Concerns of Public Education: V = valid Assessments

My “concerns for public education series” is ready for the letter V. My topic for V has been briefly addressed in the past. V will represent the concern of finding valid assessment in public education.

As many of you know, I discussed the concerns of standardized testing in a previous article. Those concerns still exist and likely will for several years to come.

Finding a test that gives unconditional valid results of student learning and knowledge as well as the teaching of educators is a great concern to administrators and overseers of public education systems.

Finding a valid means of assessing all students is chore for the public education system. While some tests work well for some students, a proper test should be valid for all students. A valid test will give the same results for a child under any circumstance. A valid test will evaluate a child’s knowledge and thinking abilities.

Many worry that standardized assessments do not accurately assess the thinking abilities of students. Standardized assessments can be more directed toward one area of students and not coincide with vocabulary and teaching methods.

Tests that more accurately assess critical thinking skills are more lengthy to grade and cost more money. Therefore, they are usually not an option for public education systems. Portfolios take a lot of time on the part of educators and are also lengthy to evaluate. Therefore they too are usually not options for many public school systems.

Finding a valid assessment to evaluate the amount of knowledge that a students learns is a very long and drawn out process. While there is much criticism about the standardized tests that are presently being used, they are likely our best option for time and money so far. It will remain a concern to our public education systems to continue to look for better options that more accurately assess the students and are still affordable to the budget.
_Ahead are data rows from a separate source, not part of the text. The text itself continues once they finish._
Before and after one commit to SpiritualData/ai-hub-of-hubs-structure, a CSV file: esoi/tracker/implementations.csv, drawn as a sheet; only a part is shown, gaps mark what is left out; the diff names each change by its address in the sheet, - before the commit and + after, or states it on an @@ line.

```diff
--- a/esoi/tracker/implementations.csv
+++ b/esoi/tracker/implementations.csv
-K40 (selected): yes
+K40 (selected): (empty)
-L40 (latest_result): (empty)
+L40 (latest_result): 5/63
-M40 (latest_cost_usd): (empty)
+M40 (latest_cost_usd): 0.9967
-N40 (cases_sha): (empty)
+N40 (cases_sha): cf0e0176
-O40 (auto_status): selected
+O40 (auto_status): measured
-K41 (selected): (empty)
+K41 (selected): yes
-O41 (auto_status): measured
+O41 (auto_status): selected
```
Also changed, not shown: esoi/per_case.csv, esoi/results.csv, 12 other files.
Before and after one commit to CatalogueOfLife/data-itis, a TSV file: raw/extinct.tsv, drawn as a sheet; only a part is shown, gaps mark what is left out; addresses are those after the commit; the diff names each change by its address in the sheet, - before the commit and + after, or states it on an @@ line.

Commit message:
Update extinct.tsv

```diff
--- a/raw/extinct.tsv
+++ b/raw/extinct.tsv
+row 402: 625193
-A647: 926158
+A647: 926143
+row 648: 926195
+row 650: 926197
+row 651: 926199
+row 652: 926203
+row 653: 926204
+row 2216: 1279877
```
More Testing Articles

Standardized Tests: My Thoughts

Pros of Standardized Testing

Factors Against Standardized Testing Continued